Despite mixed reports yesterday about the state of job creation in the U.S., the country's jobs machine failed to get out of the ditch, with new claims for unemployment benefits climbing by 6,000 last week to 401,000, according to today's Labor Department report. Granted, it's not much of a rise but it brings initial jobless claims over the all-important 400,000 level. "Economists generally think the economy is adding more jobs than it is shedding once the figure falls below 400,000," explains The Wall Street Journal. A Labor Department official speaking with The Journal said "there were no special factors influencing the latest data. For the previous report, the official had attributed the big drop mainly to seasonal adjustment volatility, rather than economic factors."
And in case you are lucky enough to not be personally aware of how awful it is to be unemployed, a new Brookings Institute study highlights how people laid off during an economic downturn make less money for the rest of their life, CNN Money reports. "Of workers who lost a job during a time of high unemployment (and had been on the job for three years or more), 75% were still earning less than they did before their job loss, even 20 years later, according to the study.
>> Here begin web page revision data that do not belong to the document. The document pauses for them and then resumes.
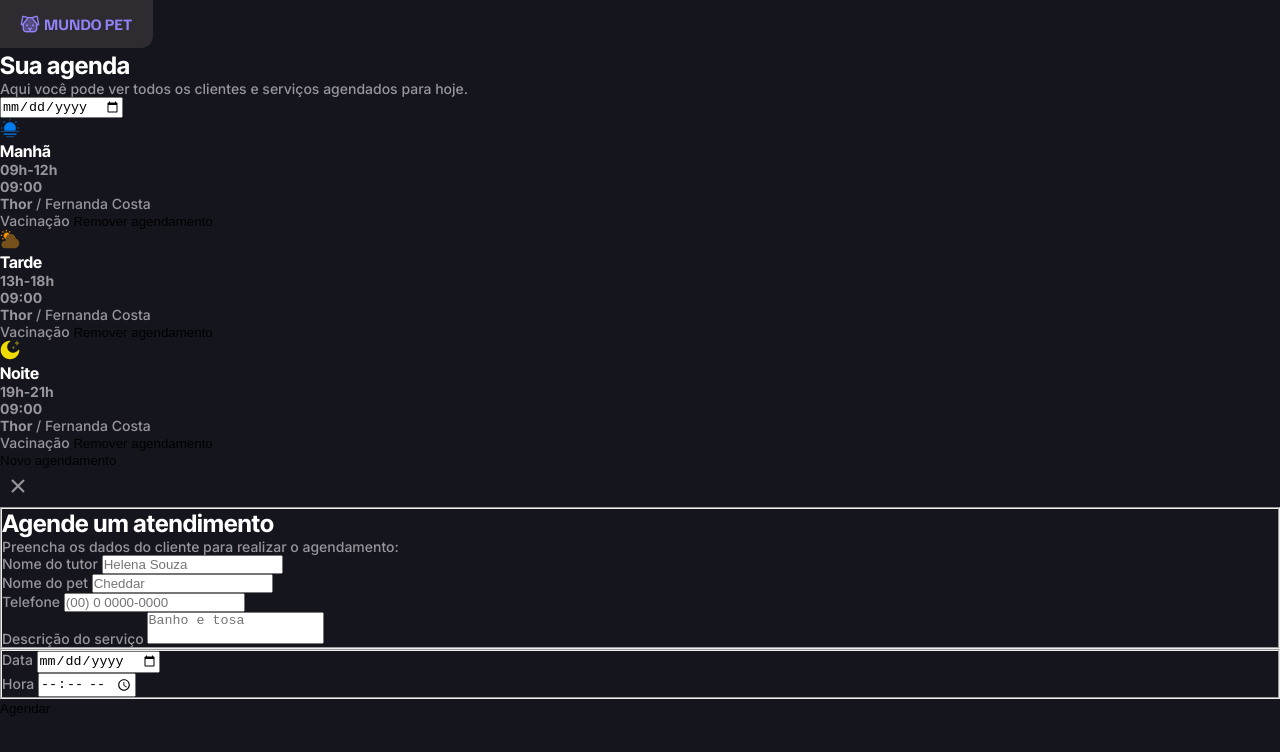
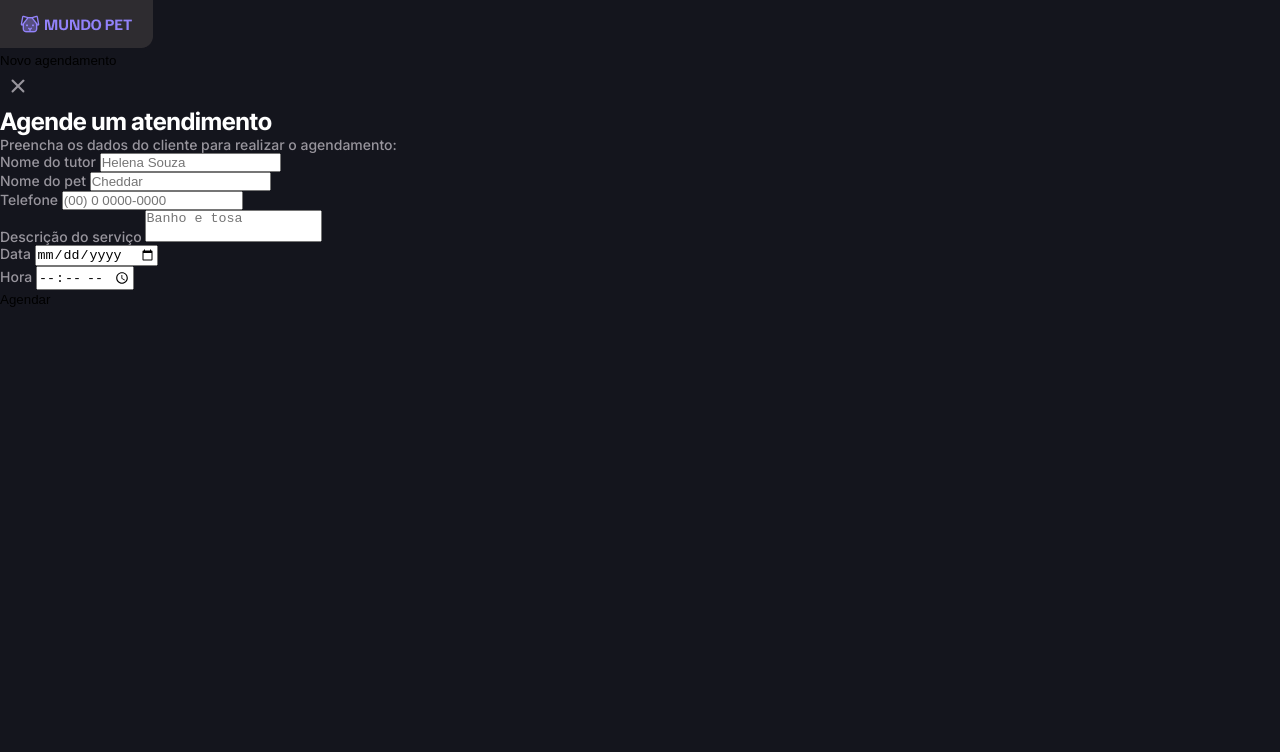
Before and after one commit to raissaaciolee/Agendamento-de-Petshop, a plain HTML site: page index.html in a window 1280 px wide. Drawn offline with Linux system fonts and the light colour scheme.

Commit message:
|| feat: criação da estrutura inicial de estilos ||
Descrição:
- Criada a pasta "styles" com arquivos de estilização básica, incluindo utilitários e o arquivo global com estilização base da aplicação;
- Criada a pasta "components" para armazenar arquivos de estilização de componentes individuais da página.

```diff
--- a/index.html
+++ b/index.html
@@ -13,100 +13,100 @@
     <link rel="stylesheet" href="./src/styles/index.css">
   </head>
   <body>
-    <img src="./src/assets/logo.png" alt="Logo do Mundo Pet" />
+    <img src="./src/assets/logo.png" alt="Logo do Mundo Pet" id="logo"/>
 
     <!-- EXIBIÇÃO DOS AGENDAMENTOS -->
-    <div id="schedule-display">
-      <header id="main-header">
-        <div>
+    <div id="schedule-display" class="container hidden">
+        <header id="main-header" class="grid g-12">
+        <div class="grid g-4">
           <h1>Sua agenda</h1>
           <p>Aqui você pode ver todos os clientes e serviços agendados para hoje.</p>
         </div>
 
-        <input type="date"/>
+        <input type="date" class="input input-date lh-150"/>
         </header>
 
         <!-- Container dos Agendamentos do Dia -->
-      <div id="scheduled-appointments-container">
+        <div id="scheduled-appointments-container" class="grid g-12">
 
             <!--Agendamentos da Manhã-->
-        <section id="morning" data-period="morning">
-            <header>
-                <div>
+            <section id="morning" class="period-container" data-period="morning">
+                <header class="flex items-center items-center">
+                    <div class="flex items-center g-12">
                         <img src="./src/assets/sun-fog.svg" alt="">
-                    <h3>Manhã</h3>
+                        <h3 class=" lh-24">Manhã</h3>
                     </div>
 
-                <b>09h-12h</b>
+                    <b class="lh-24">09h-12h</b>
                 </header>
 
 
                 <ul class="appointment-list">
                     <li class="schedule" role="list">
-                    <b class="time">09:00</b>
+                        <b class="time lh-24">09:00</b>
                         <div>
                             <strong class="pet-name">Thor</strong> / <span class="tutor-name">Fernanda Costa</span>
                         </div>
-                    <span class="service">Vacinação</span>
-                    <button type="button">Remover agendamento</button>
+                        <span class="service lh-24">Vacinação</span>
+                        <button type="button lh-24">Remover agendamento</button>
                     </li>
                 </ul>
             </section>
 
             <!--Agendamentos da Tarde-->
-        <section id="afternoon" data-period="afternoon">
-            <header>
-                <div>
+            <section id="afternoon" class="period-container" data-period="afternoon">
+                <header class="flex items-center">
+                    <div class="flex items-center g-12">
                         <img src="./src/assets/cloud-sun.svg" alt="">
-                    <h3>Tarde</h3>
+                        <h3 class=" lh-24">Tarde</h3>
                     </div>
 
-                <b>13h-18h</b>
+                    <b class="lh-24">13h-18h</b>
                 </header>
 
                 <ul class="appointment-list">
                     <li class="schedule" role="list">
-                    <b class="time">09:00</b>
-                    <div>
+                        <b class="time lh-24">09:00</b>
+                        <div class="pet-and-tutor-name lh-24">
                             <strong class="pet-name">Thor</strong> / <span class="tutor-name">Fernanda Costa</span>
                         </div>
-                    <span class="service">Vacinação</span>
-                    <button type="button">Remover agendamento</button>
+                        <span class="service lh-24">Vacinação</span>
+                        <button type="button lh-24">Remover agendamento</button>
                     </li>
                 </ul>
             </section>
 
             <!--Agendamentos da Noite-->
-        <section id="night" data-period="night">
-            <header>
-                <div>
+            <section id="night" class="period-container" data-period="night">
+                <header class="flex items-center">
+                    <div class="flex items-center g-12">
                         <img src="./src/assets/moon-stars.svg" alt="">
-                    <h3>Noite</strong>
+                        <h3 class=" lh-24">Noite</strong>
                     </div>
 
-                <b>19h-21h</b>
+                    <b class="lh-24">19h-21h</b>
                 </header>
 
                 <ul class="appointment-list">
                     <li class="schedule" role="list">
-                    <b class="time">09:00</b>
+                        <b class="time lh-24">09:00</b>
                         <div>
-                        <strong class="pet-name">Thor</strong> / <span class="tutor-name">Fernanda Costa</span>
+                            <strong class="pet-name lh-24">Thor</strong> / <span class="tutor-name">Fernanda Costa</span>
                         </div>
-                    <span class="service">Vacinação</span>
-                    <button type="button">Remover agendamento</button>
+                        <span class="service lh-24">Vacinação</span>
+                        <button type="button lh-24">Remover agendamento</button>
                     </li>
                 </ul>
             </section>
+        </div>
     </div>
 
     <footer>
         <button type="button">Novo agendamento</button>
     </footer>
-    </div>
 
     <!-- FORMULÁRIO DE AGENDAMENTO -->
-    <form action="" method="">
+    <form action="" method="" class="">
         <button type="button">
             <img src="./src/assets/close.png" alt="Fechar formulário de agendamento">
         </button>
@@ -119,35 +119,35 @@
 
             <div class="input-wrapper">
                 <label for="tutor-name">Nome do tutor</label>
-                <input type="text" id="tutor-name" name="tutor-name" placeholder="Helena Souza" minlength="3" maxlength="30" required>
+                <input type="text" id="tutor-name" class="input" name="tutor-name" placeholder="Helena Souza" minlength="3" maxlength="30" required>
             </div>
 
             <div class="input-wrapper">
                 <label for="pet-name">Nome do pet</label>
-                <input type="text" id="pet-name" name="pet-name" placeholder="Cheddar" minlength="3" maxlength="10" required>
+                <input type="text" id="pet-name" class="input" name="pet-name" placeholder="Cheddar" minlength="3" maxlength="10" required>
             </div>
 
             <div class="input-wrapper">
                 <label for="phone">Telefone</label>
-                <input type="tel" id="phone" name="phone" placeholder="(00) 0 0000-0000" minlength="11" maxlength="11" required>
+                <input type="tel" id="phone" class="input" name="phone" placeholder="(00) 0 0000-0000" minlength="11" maxlength="11" required>
             </div>
 
             <div class="input-wrapper">
                 <label for="service">Descrição do serviço</label>
-                <textarea id="service" name="service" placeholder="Banho e tosa" maxlength="100" style="resize: none;" required></textarea>
+                <textarea id="service" class="input" name="service" placeholder="Banho e tosa" maxlength="100" style="resize: none;" required></textarea>
             </div>
         </fieldset>
 
-        <!-- Horário -->
+        <!-- Data e Horário -->
         <fieldset>
             <div class="input-wrapper">
                 <label for="date">Data</label>
-                <input type="date" id="date" name="date" required>
+                <input type="date" id="date" class="input input-with-arrow input-hide-picker" name="date" required>
             </div>
 
             <div class="input-wrapper">
                 <label for="time">Hora</label>
-                <input type="time" id="time" name="time" required>
+                <input type="time" id="time" class="input input-with-arrow input-hide-picker" name="time" required>
             </div>
         </fieldset>
 
--- a/src/styles/global.css
+++ b/src/styles/global.css
@@ -31,8 +31,9 @@
     --ff-inter: "Inter", "sydtem-ui", "sans-serif";
 
 
-    /* ESPAÇAMENTO */
+    /* ESPAÇAMENTOS */
     --pd-x: 2rem;
+    --pd-y: 5.7rem 4.4rem;
 }
 
 .container {
@@ -69,11 +70,14 @@ button {
     &:hover { cursor: pointer; }
 }
 
+fieldset { border: none; }
+
 @media(width >= 1024px) {
-    .container { --max-width: 1280px; }
+    .container { --max-width: 1024px; }
 
     :root {
-        /* ESPAÇAMENTO */
+        /* ESPAÇAMENTOS */
         --pd-x: 8rem;
+        --pd-y: 6.2rem;
     }
 }
--- a/src/styles/index.css
+++ b/src/styles/index.css
@@ -1,2 +1,3 @@
 @import url(global.css);
-@import url(utilitys.css)
+@import url(utilitys.css);
+@import url(inputs.css);
--- a/src/styles/utilitys.css
+++ b/src/styles/utilitys.css
@@ -1,6 +1,7 @@
 /* POSICIONAMENTO E ALINHAMENTOS */
 .flex { display: flex; }
 .grid { display: grid; }
+.hidden { display: none; }
 .items-center { align-items: center; }
 
 
```
Also changed, not shown: src/styles/components/inputs.css (added, +45 -0 lines). Lines whose indentation alone changed are shown as unchanged.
The pay hit is likely to be about $112,000 on average, or 19% of their lifetime earnings."